Number one, don’t hide urgency in the body of the email… Instead, lather your subject line with friction-reducing and scarcity-think language:
Number two, major on two words in particular: “you” and action verbs. “You” is universally recognized as one of the most persuasive words in the English language. So make your subject line about them by talking directly to your subscriber.
Time-based scarcity does increase open rates and click-through rates
Urgency overcomes both passivity and cognitive friction. It makes the cost of doing nothing higher than the cost acting. And that’s the hurdle that stands between your email marketing and making a sale.
Unfortunately, less-than-ethical marketers often misuse these potent tactics for their own gain: lying about deals, faking out-of-stock situations, and manipulating pricing.
When it comes to urgency – at the risk of sounding cliche – keep it real and respectful.
Urgent email subject lines FAQs
What is an urgent email subject line?
An urgent email subject line is a concise message at the beginning of an email that conveys a sense of immediate importance or time sensitivity. It aims to grab the recipient’s attention and prompt them to open and read the email promptly. The best email subject lines for urgency tempt readers to act fast on limited-time offers.

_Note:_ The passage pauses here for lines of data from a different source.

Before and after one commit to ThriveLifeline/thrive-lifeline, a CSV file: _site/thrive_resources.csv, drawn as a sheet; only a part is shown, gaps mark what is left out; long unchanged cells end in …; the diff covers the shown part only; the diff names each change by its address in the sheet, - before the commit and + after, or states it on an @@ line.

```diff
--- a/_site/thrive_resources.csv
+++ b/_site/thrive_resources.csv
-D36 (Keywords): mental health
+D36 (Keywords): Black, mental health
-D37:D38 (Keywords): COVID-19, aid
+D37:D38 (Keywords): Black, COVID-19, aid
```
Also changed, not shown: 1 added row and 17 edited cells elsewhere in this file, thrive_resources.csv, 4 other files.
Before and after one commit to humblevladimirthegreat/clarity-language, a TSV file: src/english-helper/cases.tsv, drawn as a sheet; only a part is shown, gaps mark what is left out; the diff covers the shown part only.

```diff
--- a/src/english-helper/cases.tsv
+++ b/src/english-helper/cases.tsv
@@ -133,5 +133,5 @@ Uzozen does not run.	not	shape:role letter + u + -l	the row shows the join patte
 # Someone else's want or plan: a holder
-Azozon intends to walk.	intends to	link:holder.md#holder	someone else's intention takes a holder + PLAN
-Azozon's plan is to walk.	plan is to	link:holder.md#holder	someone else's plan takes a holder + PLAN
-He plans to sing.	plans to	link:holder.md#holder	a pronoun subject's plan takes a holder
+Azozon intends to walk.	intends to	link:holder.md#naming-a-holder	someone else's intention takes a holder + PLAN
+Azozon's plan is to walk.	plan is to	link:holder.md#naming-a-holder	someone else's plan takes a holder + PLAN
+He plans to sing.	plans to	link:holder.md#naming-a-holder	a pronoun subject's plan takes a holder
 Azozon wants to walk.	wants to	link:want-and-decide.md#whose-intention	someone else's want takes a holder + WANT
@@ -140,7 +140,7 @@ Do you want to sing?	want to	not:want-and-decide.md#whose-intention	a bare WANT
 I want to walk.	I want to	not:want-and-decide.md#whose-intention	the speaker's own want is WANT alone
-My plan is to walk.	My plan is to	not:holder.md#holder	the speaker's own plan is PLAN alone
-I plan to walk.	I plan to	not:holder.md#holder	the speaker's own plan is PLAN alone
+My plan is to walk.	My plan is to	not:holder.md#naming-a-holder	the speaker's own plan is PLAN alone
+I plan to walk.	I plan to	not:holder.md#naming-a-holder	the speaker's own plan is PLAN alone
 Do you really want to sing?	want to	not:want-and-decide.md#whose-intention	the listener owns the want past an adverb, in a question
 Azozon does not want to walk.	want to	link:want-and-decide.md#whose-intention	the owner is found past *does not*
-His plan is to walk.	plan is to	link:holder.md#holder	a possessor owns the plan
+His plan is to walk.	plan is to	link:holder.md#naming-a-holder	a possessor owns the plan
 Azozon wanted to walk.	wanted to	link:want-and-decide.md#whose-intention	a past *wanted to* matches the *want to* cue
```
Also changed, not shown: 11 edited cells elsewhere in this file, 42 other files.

When should I use an urgent email subject line?
Urgent email subject lines are typically used when there is time-sensitive information or a pressing matter that requires the email recipient’s immediate attention. This can include critical updates and follow-up emails, time-bound offers, emergency announcements, or important deadlines. Using urgent email subject lines at the wrong time can lead to higher unsubscribe rates and loss of credibility.
How can I make an urgent email subject line effective?
To make an effective subject line for urgency, be specific about the urgency, use action-oriented language, and provide a clear call-to-action (CTA) to indicate why the email is urgent. Avoid using urgent sales email subject lines for non-critical messages to maintain credibility. Personalized email subject lines can also be effective when looking for attention-grabbing strategies. Include the recipient’s name and spice up your content with emojis to create catchy email subject lines.